## Action item
I'd ask you to write out the lines below exactly, with no images.

++++

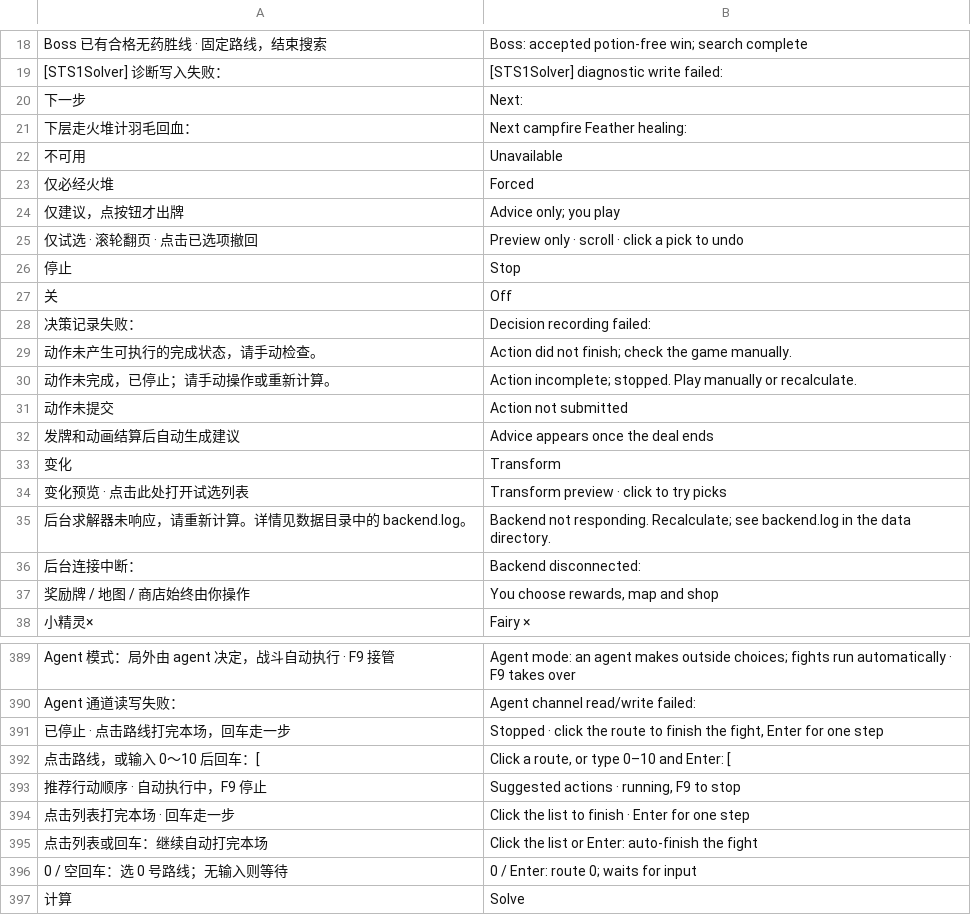
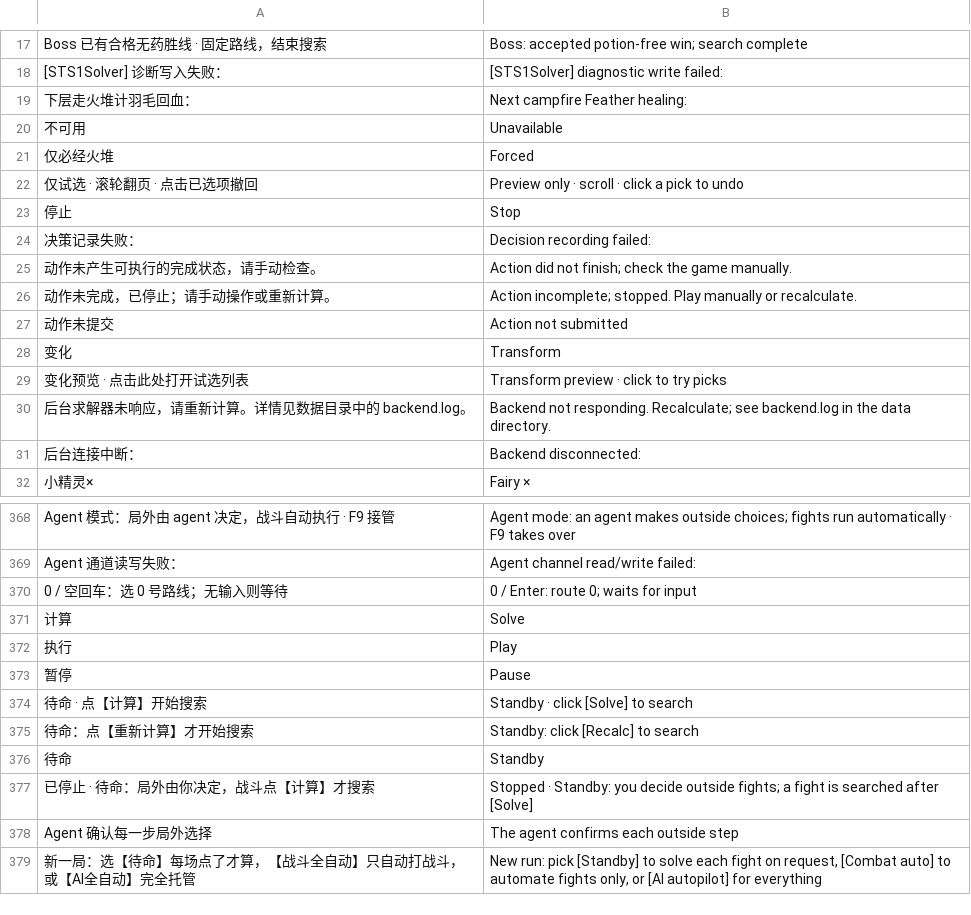
Before and after one commit to Yongzhaooo/sts1-combat-solver, a TSV file: overlay/resources/localization/en.tsv, drawn as a sheet; only a part is shown, gaps mark what is left out; the shorter side is filled out with more unchanged rows; the diff covers the shown part only; the diff names each change by its address in the sheet, - before the commit and + after, or states it on an @@ line.

Commit message:
Docs: Standby replaces Manual; compact panel drawing and clicks; drop unused English keys

```diff
--- a/overlay/resources/localization/en.tsv
+++ b/overlay/resources/localization/en.tsv
-row 20: 下一步 | Next:
-row 24: 仅建议，点按钮才出牌 | Advice only; you play
-row 27: 关 | Off
-row 32: 发牌和动画结算后自动生成建议 | Advice appears once the deal ends
-row 37: 奖励牌 / 地图 / 商店始终由你操作 | You choose rewards, map and shop
-row 391: 已停止 · 点击路线打完本场，回车走一步 | Stopped · click the route to finish the fight, Enter for one step
-row 392: 点击路线，或输入 0～10 后回车：[ | Click a route, or type 0–10 and Enter: [
-row 393: 推荐行动顺序 · 自动执行中，F9 停止 | Suggested actions · running, F9 to stop
-row 394: 点击列表打完本场 · 回车走一步 | Click the list to finish · Enter for one step
-row 395: 点击列表或回车：继续自动打完本场 | Click the list or Enter: auto-finish the fight
```
Also changed, not shown: 16 removed rows elsewhere in this file, 5 other files.
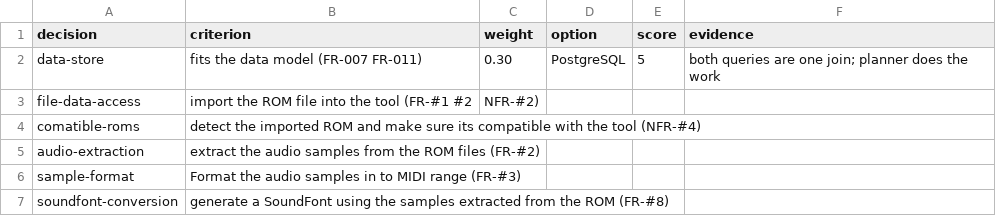
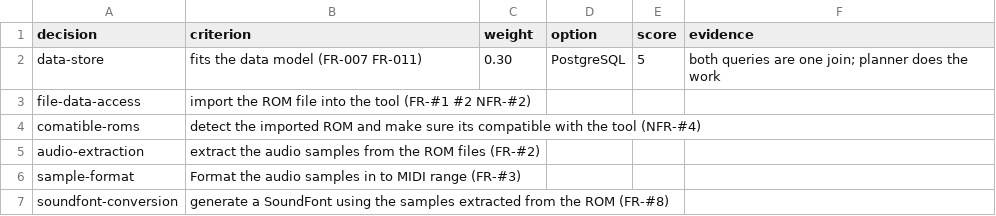
Before and after one commit to GreninjaBoy23D/Capstone-Respiretory, a CSV file: docs/tech-evaluation.csv, drawn as a sheet.

Commit message:
Update tech-evaluation.csv

```diff
--- a/docs/tech-evaluation.csv
+++ b/docs/tech-evaluation.csv
@@ -2,3 +2,3 @@ decision,criterion,weight,option,score,evidence
 data-store,fits the data model (FR-007 FR-011),0.30,PostgreSQL,5,"both queries are one join; planner does the work"
-file-data-access, import the ROM file into the tool (FR-#1 #2, NFR-#2), , ,
+file-data-access, import the ROM file into the tool (FR-#1 #2 NFR-#2), , ,
 comatible-roms, detect the imported ROM and make sure its compatible with the tool (NFR-#4) , , ,
```
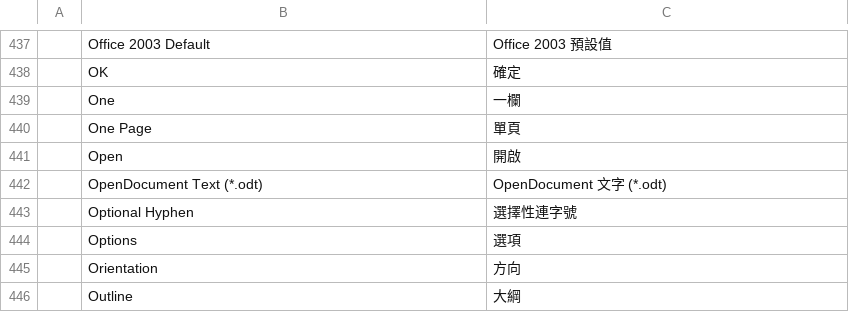
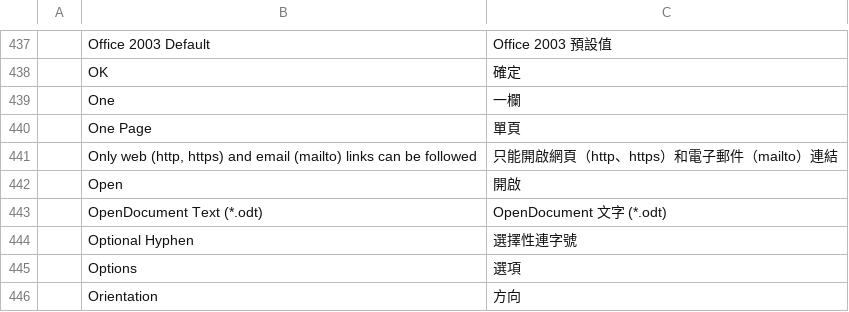
Before and after one commit to vyntaris/vdoc-old, a TSV file: crates/ui-egui/src/i18n/zh-hant.tsv, drawn as a sheet; only a part is shown, gaps mark what is left out; the shorter side is filled out with more unchanged rows.

```diff
--- a/crates/ui-egui/src/i18n/zh-hant.tsv
+++ b/crates/ui-egui/src/i18n/zh-hant.tsv
@@ -440,2 +440,3 @@
 	One Page	單頁
+	Only web (http, https) and email (mailto) links can be followed	只能開啟網頁（http、https）和電子郵件（mailto）連結
 	Open	開啟
```
Also changed, not shown: crates/ui-egui/src/i18n/ja.tsv, crates/ui-egui/src/i18n/zh-hans.tsv, 3 other files.
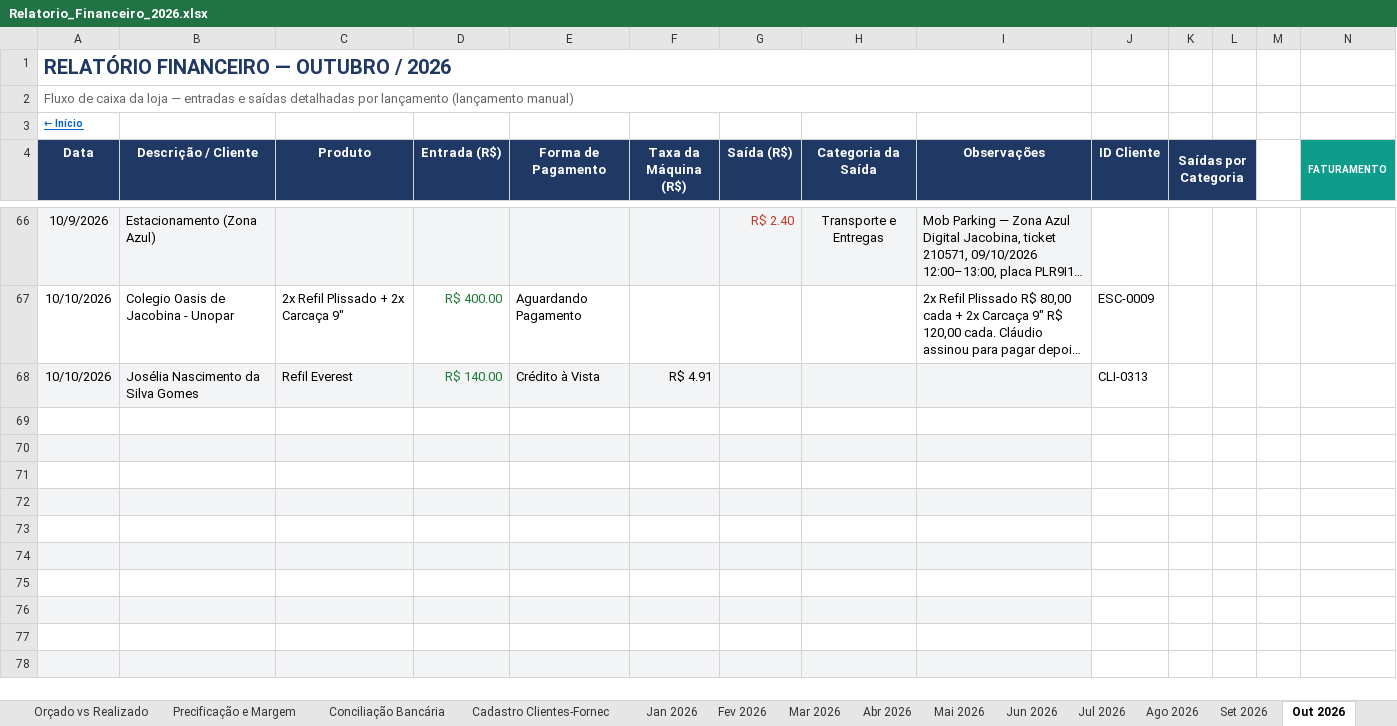
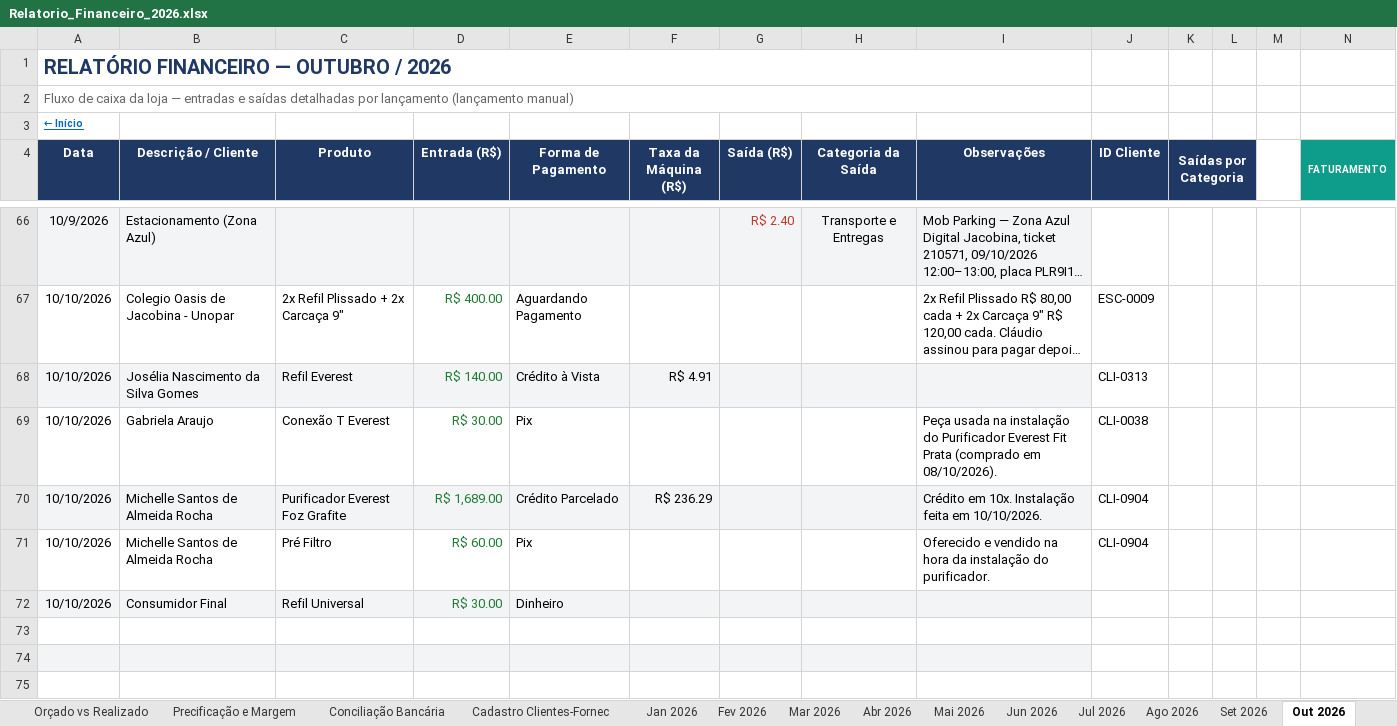
Before and after one commit to backupplanetaagua2025-hub/financeiro, an Excel workbook: Relatorio_Financeiro_2026.xlsx, sheet Out 2026, drawn as a sheet; only a part is shown, gaps mark what is left out; the shorter side is filled out with more unchanged rows; long unchanged cells end in …; values as stored, in another font and other column widths than the file's, no borders; conditional formats not drawn; rows hold the shown columns only; the diff names each change by its address in the sheet, - before the commit and + after, or states it on an @@ line.

Commit message:
Atualizacao do painel - 10/10/2026 12:37

```diff
--- a/Relatorio_Financeiro_2026.xlsx (sheet Out 2026)
+++ b/Relatorio_Financeiro_2026.xlsx (sheet Out 2026)
-row 69: (empty)
+row 69: 10/10/2026 | Gabriela Araujo | Conexão T Everest | R$ 30.00 | Pix |  |  |  | Peça usada na instalação do Purificador Everest Fit Prata (comprado em 08/10/2026). | CLI-0038
-row 70: (empty)
+row 70: 10/10/2026 | Michelle Santos de Almeida Rocha | Purificador Everest Foz Grafite | R$ 1,689.00 | Crédito Parcelado | R$ 236.29 |  |  | Crédito em 10x. Instalação feita em 10/10/2026. | CLI-0904
-row 71: (empty)
+row 71: 10/10/2026 | Michelle Santos de Almeida Rocha | Pré Filtro | R$ 60.00 | Pix |  |  |  | Oferecido e vendido na hora da instalação do purificador. | CLI-0904
-row 72: (empty)
+row 72: 10/10/2026 | Consumidor Final | Refil Universal | R$ 30.00 | Dinheiro
```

++++

## Task output
Before and after one commit to Yongzhaooo/sts1-combat-solver, a TSV file: overlay/resources/localization/en.tsv, drawn as a sheet; only a part is shown, gaps mark what is left out; the shorter side is filled out with more unchanged rows; the diff covers the shown part only; the diff names each change by its address in the sheet, - before the commit and + after, or states it on an @@ line.

Commit message:
Docs: Standby replaces Manual; compact panel drawing and clicks; drop unused English keys

```diff
--- a/overlay/resources/localization/en.tsv
+++ b/overlay/resources/localization/en.tsv
-row 20: 下一步 | Next:
-row 24: 仅建议，点按钮才出牌 | Advice only; you play
-row 27: 关 | Off
-row 32: 发牌和动画结算后自动生成建议 | Advice appears once the deal ends
-row 37: 奖励牌 / 地图 / 商店始终由你操作 | You choose rewards, map and shop
-row 391: 已停止 · 点击路线打完本场，回车走一步 | Stopped · click the route to finish the fight, Enter for one step
-row 392: 点击路线，或输入 0～10 后回车：[ | Click a route, or type 0–10 and Enter: [
-row 393: 推荐行动顺序 · 自动执行中，F9 停止 | Suggested actions · running, F9 to stop
-row 394: 点击列表打完本场 · 回车走一步 | Click the list to finish · Enter for one step
-row 395: 点击列表或回车：继续自动打完本场 | Click the list or Enter: auto-finish the fight
```
Also changed, not shown: 16 removed rows elsewhere in this file, 5 other files.
Before and after one commit to GreninjaBoy23D/Capstone-Respiretory, a CSV file: docs/tech-evaluation.csv, drawn as a sheet.

Commit message:
Update tech-evaluation.csv

```diff
--- a/docs/tech-evaluation.csv
+++ b/docs/tech-evaluation.csv
@@ -2,3 +2,3 @@ decision,criterion,weight,option,score,evidence
 data-store,fits the data model (FR-007 FR-011),0.30,PostgreSQL,5,"both queries are one join; planner does the work"
-file-data-access, import the ROM file into the tool (FR-#1 #2, NFR-#2), , ,
+file-data-access, import the ROM file into the tool (FR-#1 #2 NFR-#2), , ,
 comatible-roms, detect the imported ROM and make sure its compatible with the tool (NFR-#4) , , ,
```
Before and after one commit to vyntaris/vdoc-old, a TSV file: crates/ui-egui/src/i18n/zh-hant.tsv, drawn as a sheet; only a part is shown, gaps mark what is left out; the shorter side is filled out with more unchanged rows.

```diff
--- a/crates/ui-egui/src/i18n/zh-hant.tsv
+++ b/crates/ui-egui/src/i18n/zh-hant.tsv
@@ -440,2 +440,3 @@
 	One Page	單頁
+	Only web (http, https) and email (mailto) links can be followed	只能開啟網頁（http、https）和電子郵件（mailto）連結
 	Open	開啟
```
Also changed, not shown: crates/ui-egui/src/i18n/ja.tsv, crates/ui-egui/src/i18n/zh-hans.tsv, 3 other files.
Before and after one commit to backupplanetaagua2025-hub/financeiro, an Excel workbook: Relatorio_Financeiro_2026.xlsx, sheet Out 2026, drawn as a sheet; only a part is shown, gaps mark what is left out; the shorter side is filled out with more unchanged rows; long unchanged cells end in …; values as stored, in another font and other column widths than the file's, no borders; conditional formats not drawn; rows hold the shown columns only; the diff names each change by its address in the sheet, - before the commit and + after, or states it on an @@ line.

Commit message:
Atualizacao do painel - 10/10/2026 12:37

```diff
--- a/Relatorio_Financeiro_2026.xlsx (sheet Out 2026)
+++ b/Relatorio_Financeiro_2026.xlsx (sheet Out 2026)
-row 69: (empty)
+row 69: 10/10/2026 | Gabriela Araujo | Conexão T Everest | R$ 30.00 | Pix |  |  |  | Peça usada na instalação do Purificador Everest Fit Prata (comprado em 08/10/2026). | CLI-0038
-row 70: (empty)
+row 70: 10/10/2026 | Michelle Santos de Almeida Rocha | Purificador Everest Foz Grafite | R$ 1,689.00 | Crédito Parcelado | R$ 236.29 |  |  | Crédito em 10x. Instalação feita em 10/10/2026. | CLI-0904
-row 71: (empty)
+row 71: 10/10/2026 | Michelle Santos de Almeida Rocha | Pré Filtro | R$ 60.00 | Pix |  |  |  | Oferecido e vendido na hora da instalação do purificador. | CLI-0904
-row 72: (empty)
+row 72: 10/10/2026 | Consumidor Final | Refil Universal | R$ 30.00 | Dinheiro
```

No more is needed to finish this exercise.